◆ **Problem requirements**
Gather each line containing the string "value" from these entries.

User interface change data
===

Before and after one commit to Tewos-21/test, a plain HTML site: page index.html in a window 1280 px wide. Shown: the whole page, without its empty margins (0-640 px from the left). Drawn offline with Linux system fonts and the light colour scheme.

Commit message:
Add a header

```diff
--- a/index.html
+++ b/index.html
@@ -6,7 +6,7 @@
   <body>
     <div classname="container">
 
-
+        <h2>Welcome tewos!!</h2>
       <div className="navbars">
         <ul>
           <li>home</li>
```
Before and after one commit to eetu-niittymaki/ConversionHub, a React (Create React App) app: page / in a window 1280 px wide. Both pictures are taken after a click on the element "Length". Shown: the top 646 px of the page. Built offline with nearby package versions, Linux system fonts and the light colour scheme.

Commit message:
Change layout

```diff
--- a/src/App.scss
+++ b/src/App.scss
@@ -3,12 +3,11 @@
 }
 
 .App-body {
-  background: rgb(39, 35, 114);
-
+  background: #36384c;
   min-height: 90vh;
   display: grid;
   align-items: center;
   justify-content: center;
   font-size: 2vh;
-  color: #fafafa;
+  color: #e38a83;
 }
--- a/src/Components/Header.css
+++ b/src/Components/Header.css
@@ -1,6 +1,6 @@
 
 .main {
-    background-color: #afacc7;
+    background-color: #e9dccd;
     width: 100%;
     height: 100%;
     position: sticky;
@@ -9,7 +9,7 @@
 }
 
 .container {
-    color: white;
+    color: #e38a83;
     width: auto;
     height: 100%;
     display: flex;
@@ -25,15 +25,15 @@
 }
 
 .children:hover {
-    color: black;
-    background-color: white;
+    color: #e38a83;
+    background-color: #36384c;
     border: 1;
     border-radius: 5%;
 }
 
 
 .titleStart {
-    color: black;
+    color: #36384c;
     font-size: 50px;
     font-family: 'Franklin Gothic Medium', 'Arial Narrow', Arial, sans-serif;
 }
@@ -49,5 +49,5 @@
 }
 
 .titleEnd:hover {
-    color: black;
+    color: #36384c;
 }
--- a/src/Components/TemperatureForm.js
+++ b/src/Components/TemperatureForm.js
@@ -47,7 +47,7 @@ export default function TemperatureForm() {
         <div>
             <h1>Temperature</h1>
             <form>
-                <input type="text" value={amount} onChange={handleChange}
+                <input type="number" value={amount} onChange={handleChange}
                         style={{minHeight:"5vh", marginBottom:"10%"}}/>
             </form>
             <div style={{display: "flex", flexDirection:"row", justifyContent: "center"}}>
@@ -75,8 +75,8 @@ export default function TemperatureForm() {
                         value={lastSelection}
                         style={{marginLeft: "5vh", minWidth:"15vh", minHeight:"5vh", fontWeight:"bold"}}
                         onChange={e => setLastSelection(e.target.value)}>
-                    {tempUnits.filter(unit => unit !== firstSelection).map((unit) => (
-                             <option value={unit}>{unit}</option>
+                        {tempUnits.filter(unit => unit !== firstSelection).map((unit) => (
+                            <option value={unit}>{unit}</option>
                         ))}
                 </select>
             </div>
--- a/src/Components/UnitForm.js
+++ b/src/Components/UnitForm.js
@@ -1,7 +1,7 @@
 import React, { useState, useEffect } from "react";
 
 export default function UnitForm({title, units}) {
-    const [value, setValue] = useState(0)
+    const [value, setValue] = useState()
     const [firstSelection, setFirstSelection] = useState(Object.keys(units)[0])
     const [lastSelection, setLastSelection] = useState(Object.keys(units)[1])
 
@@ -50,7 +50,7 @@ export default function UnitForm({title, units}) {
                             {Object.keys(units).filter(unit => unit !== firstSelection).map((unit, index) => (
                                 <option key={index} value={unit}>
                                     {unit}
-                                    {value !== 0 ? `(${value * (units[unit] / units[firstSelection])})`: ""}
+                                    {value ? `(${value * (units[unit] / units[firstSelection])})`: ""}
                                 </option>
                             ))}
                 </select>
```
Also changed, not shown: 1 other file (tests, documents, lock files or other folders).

===

◆ **Result**
-                <input type="text" value={amount} onChange={handleChange}
+                <input type="number" value={amount} onChange={handleChange}
                         value={lastSelection}
                         onChange={e => setLastSelection(e.target.value)}>
-                             <option value={unit}>{unit}</option>
+                            <option value={unit}>{unit}</option>
-    const [value, setValue] = useState(0)
+    const [value, setValue] = useState()
                                 <option key={index} value={unit}>
-                                    {value !== 0 ? `(${value * (units[unit] / units[firstSelection])})`: ""}
+                                    {value ? `(${value * (units[unit] / units[firstSelection])})`: ""}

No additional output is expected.